As far as contributing to LJ goes, I don't see being able to do much actual coding for now, as I'm pretty involved in work, and have other open source projects I'd like to accomplish before putting significant chunks of time into LJ. In the meantime, if there's a short enough fix that lies in areas I feel competent to handle, I'll definitely send in patches.
Now, on to the real purpose behind my posting here. I have skimmed the server documentation available through links, and haven't come across the answer to my questions.
- Are developers expected to set up their own LJ server, apply their changes there, and then send their patches in?
- Are developers expected to test their changes by playing around with their browser or with clients? Are there no test scripts which will simulate various user activities, preferably placed in a test harness?
From what I've been able to glean from documentation thus far (and the non-existent memories), is that the answers to those two questions are yes and no, respectively. While I can understand not providing a server for developers to work on due to the resource commitment, I feel the point ought to be made clear, possibly in a, "So you wanna be an LJ Dev?" document, or a "LJ Dev HOWTO" depending on your cultural background. If the answer to the second question is, in fact, no, I wanted to start a discussion on whether or not writing up test kits would be worth the effort or not. Btw, the reason I am posting here rather than in suggestions is that this is a very internal suggestion which would only affect developers and has very little to do with the interface users interact with.

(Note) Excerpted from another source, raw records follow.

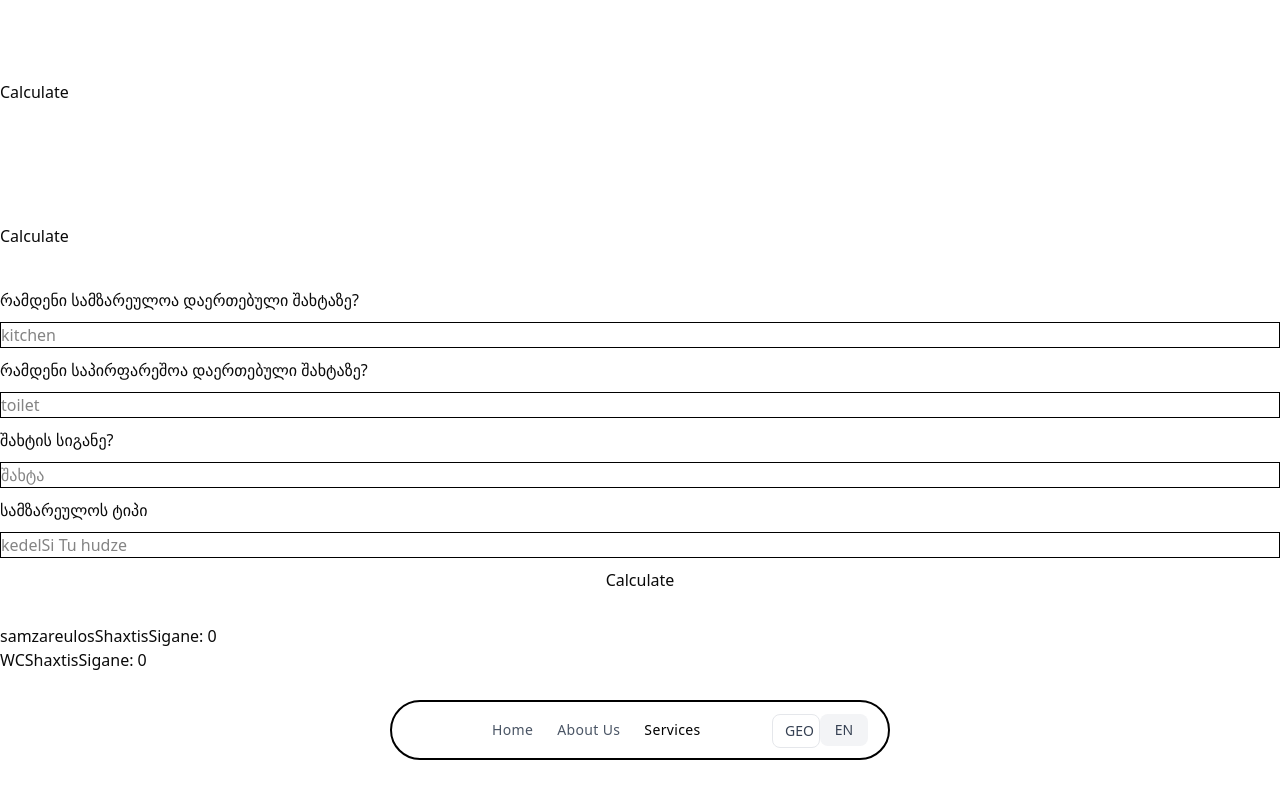
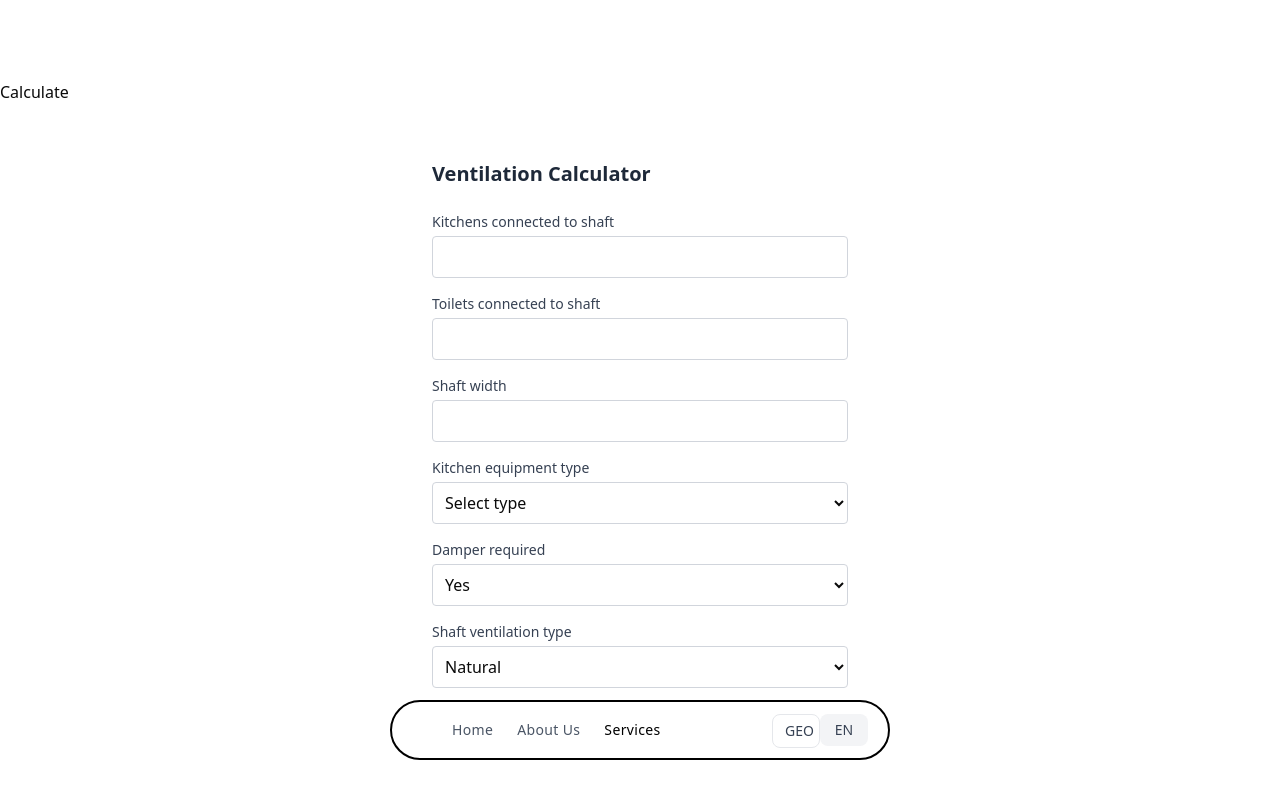
Before and after one commit to BTavkhelidze/engineeringweb, a Next.js app: page /en/calculator in a window 1280 px wide. Shown: the top 798 px of the page. Built offline with nearby package versions, Linux system fonts and the light colour scheme.

Commit message:
feat: calculator.tsx

```diff
--- a/package.json
+++ b/package.json
@@ -12,15 +12,15 @@
     "@tabler/icons-react": "^3.31.0",
     "class-variance-authority": "^0.7.1",
     "clsx": "^2.1.1",
-    "framer-motion": "^12.5.0",
+    "framer-motion": "^12.6.3",
     "gsap": "^3.12.7",
     "lucide-react": "^0.479.0",
-    "motion": "^12.5.0",
+    "motion": "^12.6.3",
     "next": "15.2.2",
     "next-intl": "^4.0.2",
     "react": "^19.0.0",
     "react-dom": "^19.0.0",
-    "tailwind-merge": "^3.0.2",
+    "tailwind-merge": "^3.1.0",
     "tailwindcss-animate": "^1.0.7"
   },
   "devDependencies": {
--- a/src/app/[locale]/page.tsx
+++ b/src/app/[locale]/page.tsx
@@ -7,8 +7,8 @@ export default function Home() {
   return (
     <div className='bg-[#f7f5ed] '>
       <CompanyName />
+      <WellcomeScrollSect2 />
       <HeroSec1 />
-      <WellcomeScrollSect2 />
       <ServicesSect3 />
 
       <p>hello</p>
--- a/src/components/Calculator/Calculator.tsx
+++ b/src/components/Calculator/Calculator.tsx
@@ -1,101 +1,208 @@
 'use client';
 import React, { useState } from 'react';
 import { calculateVentilation } from './calculations';
+import { MultiStepLoader as Loader } from '../ui/multi-step-loader';
+import { IconSquareRoundedX } from '@tabler/icons-react';
 
 function Calculator() {
   const [kitchen, setKitchen] = useState<number | null>(null);
   const [toilet, setToilet] = useState<number | null>(null);
   const [shaxta, setShaxta] = useState<number | null>(null);
   const [kitchenEType, setKitchenEType] = useState<string>('');
-  const [samzareuloGamwovi, setSamzareuloGamwovi] =
-    useState<string>('meqanikuri');
-  const [samzareulosShaxtisSigane, setSamzareulosShaxtisSigane] = useState<
-    number | string
-  >(0);
-  const [WCShaxtisSigane, setWCShaxtisSigane] = useState<number | string>(0);
+  const [damper, setDamper] = useState<string>('yes');
+  const [shaftVentT, setShaftVentT] = useState<string>('meqanikuri');
+  const [loading, setLoading] = useState(false);
+  const [results, setResults] = useState<{
+    samzareulosShaxtisSigane: number | string;
+    WCShaxtisSigane: number | string;
+  } | null>(null);
+
+  const loadingStates = [
+    {
+      text: `kitchen: ${kitchen} `,
+    },
+    {
+      text: `toilet: ${toilet} `,
+    },
+    {
+      text: `kitchenEType: ${kitchenEType} `,
+    },
+    {
+      text: `shaxta: ${shaxta} `,
+    },
+    {
+      text: `damper: ${damper} `,
+    },
+    {
+      text: `shaftVentT: ${shaftVentT} `,
+    },
+  ];
 
   const handleSubmit = (e: React.FormEvent<HTMLFormElement>) => {
     e.preventDefault();
-
+    setLoading(true);
     if (!toilet || !kitchen || !shaxta) return;
 
-    const results = calculateVentilation(kitchen, toilet, shaxta, kitchenEType);
-    setSamzareulosShaxtisSigane(results.samzareulosShaxtisSigane);
-    setWCShaxtisSigane(results.WCShaxtisSigane);
+    setResults(
+      calculateVentilation(
+        kitchen,
+        toilet,
+        shaxta,
+        kitchenEType,
+        damper,
+        shaftVentT
+      )
+    );
+
+    setTimeout(() => {
+      setLoading(false);
+    }, 3000);
   };
 
   return (
-    <main className='max-w-[1440px] w-full h-[300vh] mx-auto pt-20'>
-      <h2 className='mb-10'>Calculate</h2>
+    <main className='max-w-md mx-auto p-4'>
+      <h2 className='text-xl font-semibold mb-6 text-gray-800'>
+        Ventilation Calculator
+      </h2>
 
-      <form className='flex flex-col gap-2.5' onSubmit={handleSubmit}>
-        <label htmlFor='kitchen'>რამდენი სამზარეულოა დაერთებული შახტაზე?</label>
-        <input
-          id='kitchen'
-          type='number'
-          value={kitchen || ''}
-          onChange={(e: React.ChangeEvent<HTMLInputElement>) => {
-            setKitchen(Number(e.target.value));
-          }}
-          title='kitchen'
-          placeholder='kitchen'
-          className='border border-black'
-        />
+      <form onSubmit={handleSubmit} className='space-y-4'>
+        {/* Input Fields */}
+        {[
+          {
+            id: 'kitchen',
+            label: 'Kitchens connected to shaft',
+            value: kitchen,
+            setter: setKitchen,
+          },
+          {
+            id: 'toilet',
+            label: 'Toilets connected to shaft',
+            value: toilet,
+            setter: setToilet,
+          },
+          {
+            id: 'shaxta',
+            label: 'Shaft width',
+            value: shaxta,
+            setter: setShaxta,
+          },
+        ].map((field) => (
+          <div key={field.id}>
+            <label
+              htmlFor={field.id}
+              className='block text-sm font-medium text-gray-700 mb-1'
+            >
+              {field.label}
+            </label>
+            <input
+              id={field.id}
+              type='number'
+              value={field.value || ''}
+              onChange={(e) => field.setter(Number(e.target.value))}
+              className='w-full p-2 border border-gray-300 rounded focus:ring-1 focus:ring-blue-500 focus:border-blue-500'
+              required
+            />
+          </div>
+        ))}
 
-        <label htmlFor='toilet'>რამდენი საპირფარეშოა დაერთებული შახტაზე?</label>
-        <input
-          id='toilet'
-          type='number'
-          value={toilet || ''}
-          onChange={(e: React.ChangeEvent<HTMLInputElement>) => {
-            setToilet(Number(e.target.value));
-          }}
-          title='toilet'
-          placeholder='toilet'
-          className='border border-black'
-        />
+        {/* Select Fields */}
+        {[
+          {
+            id: 'kitchenEType',
+            label: 'Kitchen equipment type',
+            value: kitchenEType,
+            setter: setKitchenEType,
+            options: [
+              { value: '', label: 'Select type', disabled: true },
+              { value: 'kedeli', label: 'კედელში (In wall)' },
+              { value: 'hudze', label: 'ჰუდზე (On hood)' },
+            ],
+          },
+          {
+            id: 'damper',
+            label: 'Damper required',
+            value: damper,
+            setter: setDamper,
+            options: [
+              { value: 'yes', label: 'Yes' },
+              { value: 'no', label: 'No' },
+            ],
+          },
+          {
+            id: 'shaftVentT',
+            label: 'Shaft ventilation type',
+            value: shaftVentT,
+            setter: setShaftVentT,
+            options: [
+              { value: 'natural', label: 'Natural' },
+              { value: 'mechanical', label: 'Mechanical' },
+            ],
+          },
+        ].map((field) => (
+          <div key={field.id}>
+            <label
+              htmlFor={field.id}
+              className='block text-sm font-medium text-gray-700 mb-1'
+            >
+              {field.label}
+            </label>
+            <select
+              id={field.id}
+              value={field.value}
+              onChange={(e) => field.setter(e.target.value)}
+              className='w-full p-2 border border-gray-300 rounded focus:ring-1 focus:ring-blue-500 focus:border-blue-500'
+            >
+              {field.options.map((opt) => (
+                <option
+                  key={opt.value}
+                  value={opt.value}
+                  disabled={opt.disabled}
+                >
+                  {opt.label}
+                </option>
+              ))}
+            </select>
+          </div>
+        ))}
 
-        <label htmlFor='shaxta'>შახტის სიგანე?</label>
-        <input
-          id='shaxta'
-          type='number'
-          value={shaxta || ''}
-          onChange={(e: React.ChangeEvent<HTMLInputElement>) => {
-            setShaxta(Number(e.target.value));
-          }}
-          title='Shaxta'
-          placeholder='შახტა'
-          className='border border-black'
-        />
-
-        <label htmlFor='kitchenEType'>სამზარეულოს ტიპი</label>
-        <input
-          id='kitchenEType'
-          value={kitchenEType}
-          onChange={(e: React.ChangeEvent<HTMLInputElement>) => {
-            setKitchenEType(e.target.value);
-          }}
-          title='kitchenEType'
-          placeholder='kedelSi Tu hudze'
-          className='border border-black'
-        />
-
-        <button type='submit'>Calculate</button>
+        <button
+          type='submit'
+          className='w-full bg-blue-600 text-white py-2 px-4 rounded hover:bg-blue-700 transition-colors'
+        >
+          Calculate
+        </button>
       </form>
 
-      <div className='mt-8'>
-        {kitchen && <p>Kitchen count: {kitchen}</p>}
-        {toilet && <p>Toilet count: {toilet}</p>}
-        {shaxta && <p>shaxta sigane: {shaxta}</p>}
-        {kitchenEType && <p>samzareulos tipi: {kitchenEType}</p>}
+      {/* Results */}
 
-        {samzareulosShaxtisSigane !== 0 && (
-          <p>samzareulos shaxtis sigane: {samzareulosShaxtisSigane}</p>
-        )}
-        {WCShaxtisSigane !== 0 && <p>WC shaxtis sigane: {WCShaxtisSigane}</p>}
-        <div> samzareulosShaxtisSigane: {samzareulosShaxtisSigane}</div>
-        <p> WCShaxtisSigane: {WCShaxtisSigane}</p>
-      </div>
+      <Loader loadingStates={loadingStates} loading={loading} duration={500} />
+      {/* {loading && (
+        <button
+          title='button'
+          type='button'
+          className='fixed top-4 right-4 text-black dark:text-white z-[120]'
+          onClick={() => setLoading(false)}
+        >
+          <IconSquareRoundedX className='h-10 w-10' />
+        </button>
+      )} */}
+      {results && !loading && (
+        <div className='mt-8 p-4 bg-gray-50 rounded'>
+          <h3 className='font-medium text-gray-800 mb-2'>Results</h3>
+          <div className='space-y-2'>
+            <p className='text-sm'>
+              Kitchen shaft width:{' '}
+              <span className='font-medium'>
+                {results.samzareulosShaxtisSigane}
+              </span>
+            </p>
+            <p className='text-sm'>
+              Toilet shaft width:{' '}
+              <span className='font-medium'>{results.WCShaxtisSigane}</span>
+            </p>
+          </div>
+        </div>
+      )}
     </main>
   );
 }
--- a/src/components/Calculator/calculations.ts
+++ b/src/components/Calculator/calculations.ts
@@ -30,11 +30,14 @@ export const calculateVentilation = (
   kitchen: number,
   toilet: number,
   shaxta: number,
-  kitchenEType: string
+  kitchenEType: string,
+  damper: string,
+  shaftVentT: string
 ) => {
   const probAlpaWC = calculateProbAlpaWC(toilet);
   const probAplaKitchen = calculateProbAplaKitchen(kitchen);
 
+  console.log(kitchenEType, 'samzare');
   const QKittchen = kitchenEType.includes('kedeli')
     ? 180 * kitchen * probAplaKitchen
     : 400 * kitchen * probAplaKitchen;
@@ -48,18 +51,29 @@ export const calculateVentilation = (
     };
   }
 
+  const kitchenNumDamper = damper.startsWith('yes') ? 100 : 300;
+  const WCNumDamper = damper.startsWith('yes') ? 100 : 250;
+  console.log(QKittchen);
+
+  const airVelocity = shaftVentT.startsWith('natural') ? 2 : 6;
+
   const haersatarisSIganeKitchen =
-    (1000 * QKittchen) / (4 * 3.6 * (shaxta - 100));
-  const haersatarisSIganeWC = (1000 * QWC) / (4 * 3.6 * (shaxta - 100));
+    (1000 * QKittchen) / (airVelocity * 3.6 * (shaxta - 100));
 
+  const haersatarisSIganeWC =
+    (1000 * QWC) / (airVelocity * 3.6 * (shaxta - 100));
+
+  console.log(shaxta);
+  console.log(haersatarisSIganeKitchen, 'haersatarti');
+  console.log(haersatarisSIganeWC, 'haersatarti');
   return {
     samzareulosShaxtisSigane:
       haersatarisSIganeKitchen > (shaxta - 100) * 4
         ? 'gazarde shaxtis sigane & saChiroa konsultacia'
-        : 300 + haersatarisSIganeKitchen,
+        : kitchenNumDamper + haersatarisSIganeKitchen,
     WCShaxtisSigane:
       haersatarisSIganeWC > (shaxta - 100) * 4
         ? 'gazarde shaxtis sigane & saChiroa konsultacia'
-        : 200 + haersatarisSIganeWC,
+        : WCNumDamper + haersatarisSIganeWC,
   };
 };
--- a/src/components/Header/Header.tsx
+++ b/src/components/Header/Header.tsx
@@ -13,7 +13,7 @@ function Header() {
         </div>
       </div> */}
       <div className='flex items-center  justify-between max-w-[500px] w-full  py-3 px-5 rounded-[50px] mx-auto border-[2px] border-black bg-white text-white'>
-        <div className='ml-20'>
+        <div className='ml-10'>
           <ButtonNav />
         </div>
         <div className=''>
--- /dev/null
+++ b/src/components/ui/multi-step-loader.tsx
@@ -0,0 +1,146 @@
+"use client";
+import { cn } from "@/lib/utils";
+import { AnimatePresence, motion } from "motion/react";
+import { useState, useEffect } from "react";
+
+const CheckIcon = ({ className }: { className?: string }) => {
+  return (
+    <svg
+      xmlns="http://www.w3.org/2000/svg"
+      fill="none"
+      viewBox="0 0 24 24"
+      strokeWidth={1.5}
+      stroke="currentColor"
+      className={cn("w-6 h-6 ", className)}
+    >
+      <path d="M9 12.75 11.25 15 15 9.75M21 12a9 9 0 1 1-18 0 9 9 0 0 1 18 0Z" />
+    </svg>
+  );
+};
+
+const CheckFilled = ({ className }: { className?: string }) => {
+  return (
+    <svg
+      xmlns="http://www.w3.org/2000/svg"
+      viewBox="0 0 24 24"
+      fill="currentColor"
+      className={cn("w-6 h-6 ", className)}
+    >
+      <path
+        fillRule="evenodd"
+        d="M2.25 12c0-5.385 4.365-9.75 9.75-9.75s9.75 4.365 9.75 9.75-4.365 9.75-9.75 9.75S2.25 17.385 2.25 12Zm13.36-1.814a.75.75 0 1 0-1.22-.872l-3.236 4.53L9.53 12.22a.75.75 0 0 0-1.06 1.06l2.25 2.25a.75.75 0 0 0 1.14-.094l3.75-5.25Z"
+        clipRule="evenodd"
+      />
+    </svg>
+  );
+};
+
+type LoadingState = {
+  text: string;
+};
+
+const LoaderCore = ({
+  loadingStates,
+  value = 0,
+}: {
+  loadingStates: LoadingState[];
+  value?: number;
+}) => {
+  return (
+    <div className="flex relative justify-start max-w-xl mx-auto flex-col mt-40">
+      {loadingStates.map((loadingState, index) => {
+        const distance = Math.abs(index - value);
+        const opacity = Math.max(1 - distance * 0.2, 0); // Minimum opacity is 0, keep it 0.2 if you're sane.
+
+        return (
+          <motion.div
+            key={index}
+            className={cn("text-left flex gap-2 mb-4")}
+            initial={{ opacity: 0, y: -(value * 40) }}
+            animate={{ opacity: opacity, y: -(value * 40) }}
+            transition={{ duration: 0.5 }}
+          >
+            <div>
+              {index > value && (
+                <CheckIcon className="text-black dark:text-white" />
+              )}
+              {index <= value && (
+                <CheckFilled
+                  className={cn(
+                    "text-black dark:text-white",
+                    value === index &&
+                      "text-black dark:text-lime-500 opacity-100"
+                  )}
+                />
+              )}
+            </div>
+            <span
+              className={cn(
+                "text-black dark:text-white",
+                value === index && "text-black dark:text-lime-500 opacity-100"
+              )}
+            >
+              {loadingState.text}
+            </span>
+          </motion.div>
+        );
+      })}
+    </div>
+  );
+};
+
+export const MultiStepLoader = ({
+  loadingStates,
+  loading,
+  duration = 2000,
+  loop = true,
+}: {
+  loadingStates: LoadingState[];
+  loading?: boolean;
+  duration?: number;
+  loop?: boolean;
+}) => {
+  const [currentState, setCurrentState] = useState(0);
+
+  useEffect(() => {
+    if (!loading) {
+      setCurrentState(0);
+      return;
+    }
+    const timeout = setTimeout(() => {
+      setCurrentState((prevState) =>
+        loop
+          ? prevState === loadingStates.length - 1
+            ? 0
+            : prevState + 1
+          : Math.min(prevState + 1, loadingStates.length - 1)
+      );
+    }, duration);
+
+    return () => clearTimeout(timeout);
+  }, [currentState, loading, loop, loadingStates.length, duration]);
+  return (
+    <AnimatePresence mode="wait">
+      {loading && (
+        <motion.div
+          initial={{
+            opacity: 0,
+          }}
+          animate={{
+            opacity: 1,
+          }}
+          exit={{
+            opacity: 0,
+          }}
+          className="w-full h-full fixed inset-0 z-[100] flex items-center justify-center backdrop-blur-2xl"
+        >
+          <div className="h-96  relative">
+            <LoaderCore value={currentState} loadingStates={loadingStates} />
+          </div>
+
+          <div className="bg-gradient-to-t inset-x-0 z-20 bottom-0 bg-white dark:bg-black h-full absolute [mask-image:radial-gradient(900px_at_center,transparent_30%,white)]" />
+        </motion.div>
+      )}
+    </AnimatePresence>
+  );
+};
```
Also changed, not shown: 1 other file (tests, documents, lock files or other folders).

- Various issues I can see related to writing up LJ test kits
- If none is written yet, this will be high initial effort.
- Whenever a protocol changes, the corresponding test kit must also be updated to reflect those changes.
- Whenever fixing bugs which were not reported by the test kits, the corresponding test kits must be updated so they can reproduce those bugs on the unpatched code.
So, what the proposed "Day in the Life" would be after the test kits have been written would be:
- Read bug report.
- Check if test kit reports the bug.
- If test kit does not report the bug, add in appropriate transactions/queries/sequences until the bug is reproduced.
- Submit test kit patch.
- Fix bug until the (updated) test kit gives it the all clear. For added paranoia, the entire test harness should pass the patch.
- Submit bug fix patch.
As soon as the test kit patches are validated and incorporated into the development tree, anybody may attack the bug, itself, of course.
In case you haven't noticed yet, I'm a strong subscriber to automated tests and the method of "write the test before you write the code" memes. I am well aware that there are other schools of thought, such as one of my colleague's motto of, "don't write bugs." I do think, however, that this sort of methodology would be very beneficial to this setup where a lot of people who are contributing might not realize the effects of their code and might easily create side effects in their patches through blissful ignorance.
And now we return to your regular Saturday programming.